Lewis-Tyson sellout claims ring untruePosted: Wednesday May 29, 2002 6:45 PM
NEW YORK (AP) -- It turns out Mike Tyson's fight with heavyweight champion Lennox Lewis isn't such a hot ticket after all.
Despite claims of a record-breaking $23 million sellout, tickets are so plentiful it appears promoters seriously overestimated the attractiveness of a title bout in Memphis, Tennessee.
British fans aren't coming, high rollers aren't nibbling and it seems nobody wants to pay huge ticket prices to be in summery Tennessee in June, no matter how interesting the fight.
That means promoters could end up with the embarrassment of lots of empty seats at the Pyramid Arena for the biggest fight since Tyson bit Evander Holyfield five years ago.
Some people close to the fight estimate just over half of the 19,000-plus tickets have actually been sold to fans. Most of the others are in the hands of ticket brokers or have gone on public sale at the arena.
Many of the tickets apparently come from the Lewis camp, which bought about 6,000 to resell to British tour operators only to find little interest among Lewis' countrymen to go to Memphis.
Lewis promoter Gary Shaw didn't immediately return phone calls seeking comment.
Things have gotten so bad that a behind-the-scenes dispute erupted when Tyson's camp reportedly tried to sell some of its tickets in England.
"It's a marquee matchup but they have a lot of things working against them," said Rafael Rivas, vice president of sales at ticketcity.com, an Internet ticket broker. "If it was in Vegas, there would be a lot more demand. Because it's Memphis, it's kind of remote and not very appealing."
Some Memphis residents have found that out the hard way.
Mike Lakey bought four tickets -- two for $2,400 each and two for $1,400 each -- with hopes of maybe doubling his money. After running ads in the local newspaper for two weekends, he had only "two nibbles" and was getting worried.

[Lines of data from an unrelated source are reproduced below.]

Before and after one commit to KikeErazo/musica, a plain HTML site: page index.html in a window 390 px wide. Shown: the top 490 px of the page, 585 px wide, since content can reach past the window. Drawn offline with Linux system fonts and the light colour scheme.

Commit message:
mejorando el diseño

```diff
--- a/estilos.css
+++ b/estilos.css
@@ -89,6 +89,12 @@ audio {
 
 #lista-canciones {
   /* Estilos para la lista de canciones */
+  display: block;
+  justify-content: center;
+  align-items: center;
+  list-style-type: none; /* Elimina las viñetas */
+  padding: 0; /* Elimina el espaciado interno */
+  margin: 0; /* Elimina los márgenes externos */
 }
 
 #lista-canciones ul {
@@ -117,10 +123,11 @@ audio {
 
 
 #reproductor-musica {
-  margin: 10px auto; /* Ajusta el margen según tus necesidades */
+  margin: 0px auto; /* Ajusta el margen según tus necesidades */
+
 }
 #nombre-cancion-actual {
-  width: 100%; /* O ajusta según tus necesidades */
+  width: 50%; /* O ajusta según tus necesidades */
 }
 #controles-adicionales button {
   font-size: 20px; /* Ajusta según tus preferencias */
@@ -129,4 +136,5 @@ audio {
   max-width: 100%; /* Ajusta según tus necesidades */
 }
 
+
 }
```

"I'm afraid I'm going to take a bath," Lakey said. "Right now, I'm stuck with them."
The lack of demand became even more evident Wednesday when promoters put another 3,500 seats back up for public sale, just 10 days before the June 8 fight.

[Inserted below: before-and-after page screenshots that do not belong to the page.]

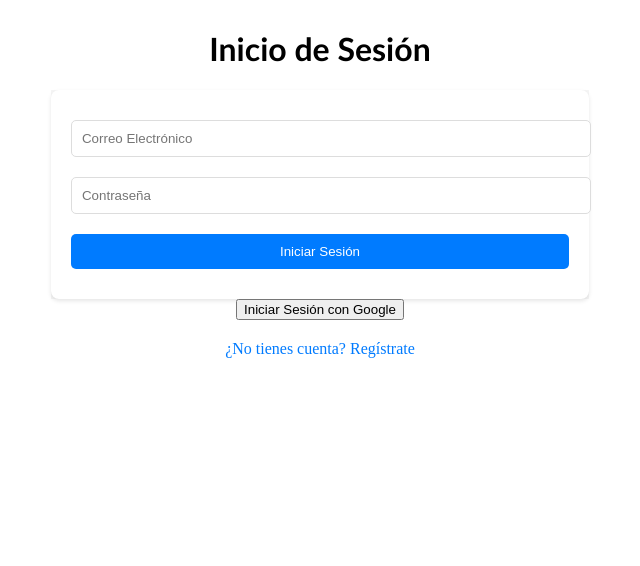
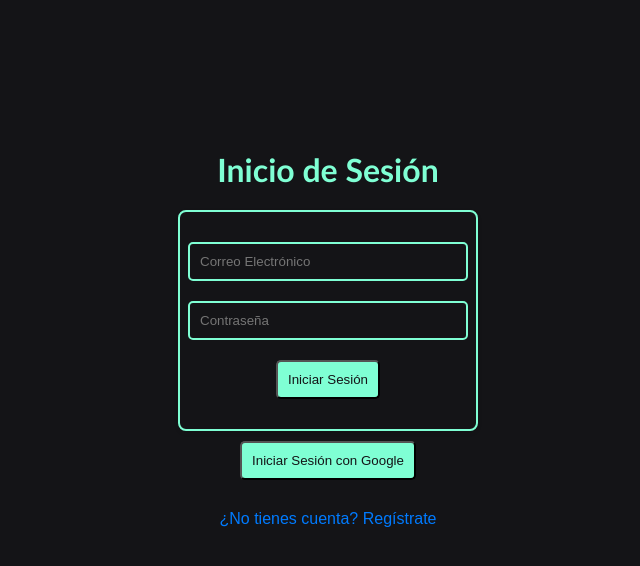
Before and after one commit to jose32005/micro-2, a React (Vite) app: page /login in a window 1280 px wide. Shown: the top 566 px of the page, without its empty margins (320-960 px from the left). Built offline with nearby package versions, Linux system fonts and the light colour scheme; no server answers.

Commit message:
Add files via upload

```diff
--- a/src/views/styles/Login.css
+++ b/src/views/styles/Login.css
@@ -1,50 +1,75 @@
+body {
+  background-color: #141417;
+  display: flex;
+  justify-content: center;
+  align-items: center;
+  width: 100%;
+  min-height: 640px;
+  font-family: Arial, Helvetica, sans-serif;
+}
+
+* {
+  color: white; /* Reemplaza #ff0000 con el color deseado */
+}
 .login{
   display: flex;
   flex-direction: column;
   justify-content: space-evenly;
   align-items: center;
+}
 
-}
+
 .login-container {
   display: flex;
   justify-content: center;
   align-items: center;
-  height: auto;
-  width: auto;
-  background-color: #f5f5f5;
+  height: 40%;
+  width: 300px;
 }
 
 .login-form {
   padding: 20px;
-  background: white;
   border-radius: 8px;
+  border: aquamarine solid 2px;
   box-shadow: 0 2px 4px rgba(0, 0, 0, 0.1);
+  display: flex;
+  flex-direction: column;
+  justify-content: center;
+  align-items: center;
+  height: auto;
+  width: 100%;
 }
 
-.login-form input,
-.login-form button {
+.login-form input {
   width: 100%;
+  font-family: Arial, Helvetica, sans-serif;
   padding: 10px;
-  margin: 10px 0;
+  margin: 10px;
+  background-color: #141417;
   border-radius: 5px;
-  border: 1px solid #ddd;
+  border: 2px solid aquamarine;
 }
 
-.login-form button {
-  background-color: #007bff;
-  color: white;
-  border: none;
+button {
+  background-color: aquamarine;
+  color:#141417;
+  border-radius: 5px;
   cursor: pointer;
+  font-family: Arial, Helvetica, sans-serif;
+  padding: 10px;
+  margin: 10px;
 }
 
-.login-form button:hover {
-  background-color: #0056b3;
+button:hover {
+  border: 2px solid aquamarine;
+  background-color: #141417;
+  color: aquamarine;
 }
 
 .switch-form {
   display: block;
   margin-top: 20px;
-  color: #007bff;
+  color: aquamarine;
   text-decoration: none;
   text-align: center;
 }
@@ -52,3 +77,8 @@
 .switch-form:hover {
   text-decoration: underline;
 }
+
+h1 {
+  font-size: 32px;
+  color: aquamarine;
+}
```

The official reason was that demand was so high those tickets weren't needed for promotional purposes. But tickets priced up to $2,400 at ringside simply aren't selling.
"It hasn't been a big mover and I'm sure the location has got a lot to do with it," said Mike Freund, director of business development at ticketsnow.com, an Internet broker. "I don't know what people can do once they get there. In Vegas and Atlantic City, you can do a lot of other things. It's kind of an odd place."
Local promoters who paid a $12.5 million site fee to land the much-anticipated fight said just a few days after tickets went on sale last month that all 19,185 tickets had been sold for a record gate of just over $23 million.
Indeed, only 1,875 tickets were put up for sale the first day at the arena, prompting people to line up to buy tickets they thought they could resell at a profit.
Chris Johnson of Prize Fight Promotions, the local promoter, said there was no attempt to deceive people about the demand for tickets.
"We did not mislead the public," Johnson said. "We had all our tickets allotted before."
So many tickets are on sale on Ticketmaster that buyers can get blocks of up to 16 seats in a row in all price levels except $250. On the Internet, some sellers promise tickets below face value, while on eBay, most of the ticket auctions have drawn no bids at all.
Johnson said promoters hope sales will pick up beginning Friday, when Lewis and Tyson are expected to arrive in Memphis for the final week of the buildup.
"We still feel there are a lot of people who don't feel like the fight is going to happen," he said. "We anticipate once the media covers Tyson arriving in Memphis on Friday they'll realize the fighters are here and we're less than a week away from the fight."
That's not likely to help ticket sales in England, where fans who normally travel to Lewis fights are staying home or spending their money going to the World Cup in South Korea and Japan.
When Lewis fought Evander Holyfield in New York City in 1999, several thousand British fans bought tickets at Madison Square Garden. In the rematch in Las Vegas, up to 5,000 British fans cheered for their hero.
Both of those cities are served by direct air service from London and very familiar to the British. Memphis isn't, and it shows.
"Memphis just isn't an ideal tourist destination," said Richard McKenna, sales manager for All Leisure Travel and Events in London. "Everyone who had an interest in it would have wished it had taken place in Las Vegas."
Tyson's manager, Shelly Finkel, said the tickets reserved for the Tyson camp were all sold.
"I had guaranteed a certain amount and we exceeded that," Finkel said.
Despite the problems, the fight still figures to be a huge draw on television, where more than 1 million homes are expected to buy the event at $54.95. If sales exceed that, the fight could still be the richest ever, surpassing the $100 million taken in by the second Tyson-Holyfield fight in 1997 in Las Vegas.
British fans also plan to see the fight -- but on television. The fight is expected to do up to 1 million homes on pay-per-view in England, despite a starting time of 5 a.m. in London.